East Asia
Governance / Eco-system

This dissertation, authored by Casper Claassen, delineates the state-induced emergence and mainstreaming of South Korea’s (hereinafter, ‘Korea’) social enterprise sector following the enactment of a social enterprise promotion act in 2007. In particular, this dissertation contextualizes the public sector-led popularization and mobilization of social enterprises and studies the outcomes of this intervention.

This dissertation includes analyses of networks, discourse, and geographic agglomerations, and it highlights the pressures, mechanisms, institutions, and organizations that have been integral to this process of state-induced innovation. It contributes to the literature on interactions between the state and social economy organizations, such as social enterprises. The relationship between the state and social economy organizations has been subject to much academic scrutiny, and the Korean case contributes to this literature by illustrating how the state has induced the emergence and scaling of social enterprises as a private organizational form and also by showing where social enterprises have flourished. The Korean case contrasts with the North American and European cases in that in Korea the state purposively popularized social enterprise, as opposed to the North American and European traditions where the origins of social enterprise are more closely linked to civil society. This has implications for how states can induce the founding of private organizational forms that serve their interests.

Korea is an especially intriguing case study given that ‘social enterprise’ as an organizational form was almost entirely absent from Korean society prior to 2007, yet has now become embedded into society in the sense that social enterprises are found in nearly every industryand municipaldistrict. There are nowthousandsofsocial enterprises in Korea a little more than a decade after the enactment of social enterprise promotion legislation. Civil society has, evidently, accepted social enterprises as a valid organizational form. This dissertation seeks to establish an empirical platform and a theoretical framework which can be utilized for a more theoretical analysis of social enterprise and other social economy organizations in Korea in future studies. Nevertheless, this dissertation does reveal how actors can manipulate the path dependencies imposed by history, and the capabilities bequeathed by it, to forge new possibilities in novel and strategic ways. The Korean state’s ability to induce social innovation is a tangible illustration of such.

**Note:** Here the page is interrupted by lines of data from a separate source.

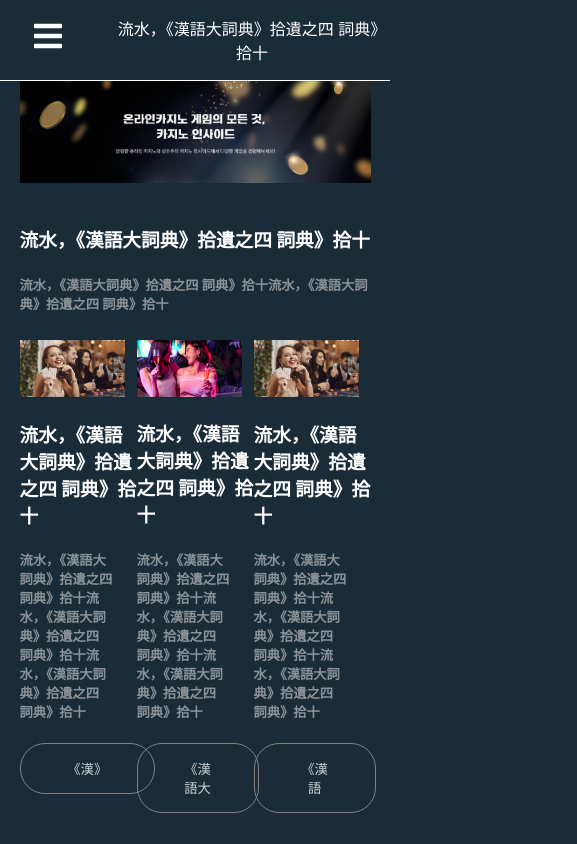
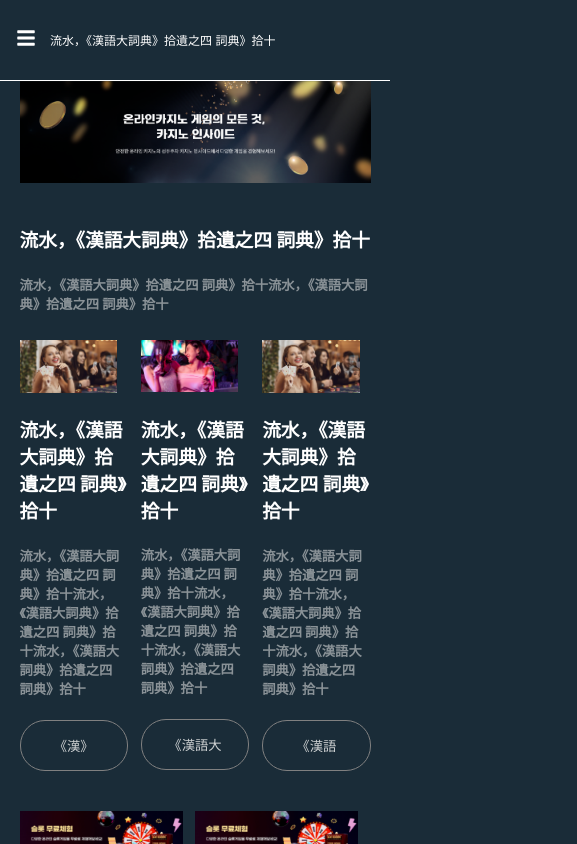
Before and after one commit to Abdullahqurashi/korea, a React (Create React App) app: page / in a window 390 px wide. Shown: the top 844 px of the page, 577 px wide, since content can reach past the window. Built offline with nearby package versions, Linux system fonts and the light colour scheme.

Commit message:
update responsive

```diff
--- a/package.json
+++ b/package.json
@@ -3,7 +3,9 @@
   "version": "0.1.0",
   "private": true,
   "dependencies": {
-    "@mui/material": "^5.11.5",
+    "@emotion/react": "^11.10.5",
+    "@emotion/styled": "^11.10.5",
+    "@mui/material": "^5.11.6",
     "@testing-library/jest-dom": "^5.16.5",
     "@testing-library/react": "^13.4.0",
     "@testing-library/user-event": "^13.5.0",
--- a/src/Components/Firstcard.js
+++ b/src/Components/Firstcard.js
@@ -18,8 +18,8 @@ const Firstcard = () => {
                                     <img src={firstmap.img} alt="" />
                                 </div>
                                 <div>
-                                    <h3 style={{ color: 'white' }}>{firstmap.title}</h3></div>
-                                <div><h5 style={{ width: '80%', color: '#8a9297' }}>{firstmap.description}</h5></div>
+                                    <h3  className= "cardfirst-title">{firstmap.title}</h3></div>
+                                <div><h5 className="cardfirst-descripton">{firstmap.description}</h5></div>
                                 <button className='cardfirst-button'>{firstmap.button}</button>
                             </div>
 
--- a/src/Components/Header.js
+++ b/src/Components/Header.js
@@ -1,9 +1,11 @@
 import React from 'react'
+import { Skeleton  } from '@mui/material'
 
 const Header = () => {
 
   return (
     <div className='header-img-parent'>
+
       <img src="./images/header.PNG" alt="" className='header-img'/>
     </div>
   )
--- a/src/Components/Main.js
+++ b/src/Components/Main.js
@@ -1,11 +1,11 @@
 import React, { useState } from 'react'
 import Firstcard from './Firstcard';
-import Footer from './Footer';
-import Fourth from './Fourth';
+// import Footer from './Footer';
+// import Fourth from './Fourth';
 import Header from './Header'
 import Navbar from './Navbar'
-import Secondcard from './Secondcard';
-import Thirdcard from './Thirdcard';
+// import Secondcard from './Secondcard';
+// import Thirdcard from './Thirdcard';
 const Main = () => {
   const [sidebar, setSidebar] = useState(false);
 
@@ -19,13 +19,11 @@ const Main = () => {
         <div className='heder' style={{ marginLeft: sidebar ? '250px' : '0' }}>
           <Header />
           <Firstcard />
-          <Secondcard />
-          <Thirdcard />
-          <Fourth/>
+
 
         </div>
       </div>
-     <Footer/>
+
     </div>
   )
 }
--- /dev/null
+++ b/src/Components/Media.css
@@ -0,0 +1,129 @@
+@media (min-width:0) and (max-width:750px){
+    .heder{
+        margin-left: 0 !important;
+    }
+}
+
+/* --------------------------------------------------------------------------------------------------------------- */
+
+/* NAVIGATION RESPONSIVENESS */
+
+/* ------------------------------------------------------------------------------------------------------------------------------- */
+@media (min-width:280px) and (max-width:400px){
+    .heder{
+        margin-left: 0 !important;
+    }
+    .menu-bars {
+        margin-left: 1rem;
+        /* font-size: 2rem; */
+        background: none;
+        color: white;
+        font-size: 20px;
+    }
+    .nav-detail-text {
+        color: white;
+        text-align: center;
+        margin-left: 14px;
+        font-size: 12px;
+        margin-top: -2px;
+    }
+}
+@media (min-width:401px) and (max-width:500px){
+
+    .heder{
+        margin-left: 0 !important;
+    }
+    .menu-bars {
+        margin-left: 1rem;
+        /* font-size: 2rem; */
+        background: none;
+        color: white;
+        font-size: 23px;
+    }
+    .nav-detail-text {
+        color: white;
+        text-align: center;
+        margin-left: 14px;
+        margin-top: -4px;
+        font-size: 15px;
+    }
+}
+
+/* ------------------------------------------------------------------------------------------------------------------------------- */
+
+/* DASHBOARD RESPONSIVENESS */
+
+/* ------------------------------------------------------------------------------------------------------------------------------- */
+
+ @media screen and (min-width:240px) and (max-width:400px) {
+    .heder{
+        margin-left: 0 !important;
+    }
+    .nav-menu {
+        background-color: #0f212e;
+        width: 186px;
+        height: 538vh;
+        display: flex;
+        justify-content: center;
+        position: absolute;
+        top: 82px;
+        left: -100%;
+        transition: 850ms;
+    }
+    .nav-text a {
+        text-decoration: none;
+        color: #f5f5f5;
+        font-size: 20px;
+        width: 95%;
+        height: 100%;
+        display: flex;
+        align-items: center;
+        padding: 0 6px;
+        border-radius: 4px;
+    }
+    span{
+        font-size: 15px;
+    }
+}
+
+
+
+@media screen and (min-width:401px) and (max-width:500px){
+    .nav-menu {
+        background-color: #0f212e;
+        width: 214px;
+        height: 538vh;
+        display: flex;
+        justify-content: center;
+        position: absolute;
+        top: 82px;
+        left: -100%;
+        transition: 850ms;
+    }
+    span {
+        margin-left : 7px;
+        font-size:13px ;
+    }
+}
+
+/* ------------------------------------------------------------------------------------------------------------------------------- */
+
+/* CARD FIRST */
+
+@media screen and (min-width:650px) and (max-width:900px){
+    .cardfirst-title{
+        color: white;
+        font-size: 14px;
+    }
+    .cardfirst-parent{
+        display: grid;
+        grid-template-columns: 1fr 1fr 1fr;
+          width: 90%;
+          margin: auto;
+          padding: 5px 0 0 0;
+          flex-wrap: wrap wrap;
+
+        }
+}
+
+/* ------------------------------------------------------------------------------------------------------------------------------- */
--- a/src/Components/Navbar.css
+++ b/src/Components/Navbar.css
@@ -16,7 +16,8 @@ body{
   .nav-detail-text{
     color: white;
     text-align: center;
-    margin-left: 50px;
+    margin-left: 35px;
+    margin-top: -8px;
   }
   .menu-bars {
     margin-left: 2rem;
@@ -114,16 +115,25 @@ body{
   grid-template-columns: 1fr 1fr 1fr;
     width: 90%;
     margin: auto;
+    gap: 13px ;
     padding: 5px 0 0 0;
     flex-wrap: wrap wrap;
 
   }
+  .cardfirst-title{
+    color: white;
+  }
+  .cardfirst-descripton{
+    width: '80%';
+     color: #8a9297
+  }
   .cardfirst-button{
     border-radius:25px;
-    padding: 15px 40%;
+    padding: 15px 20%;
     border:1px solid gray;
     background:none;
     color: #cfd2d3;
+    width: 100%;
   }
   .cardfirst-sub-parent img{
     width: 90%;
--- a/src/Components/Navbar.js
+++ b/src/Components/Navbar.js
@@ -4,6 +4,7 @@ import * as AiIcons from 'react-icons/ai';
 import { Link } from 'react-router-dom';
 import { Data } from './SidebarData';
 import './Navbar.css'
+import './Media.css'
 const Navbar = ({sidebar,showSidebar}) => {
 
   return (
```
Also changed, not shown: 1 other file (tests, documents, lock files or other folders).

* Dissertation submitted to the Hertie School in partial fulfillment of the requirements for the degree of Doctor of Philosophy (PhD) in the Doctoral Programme in Governance.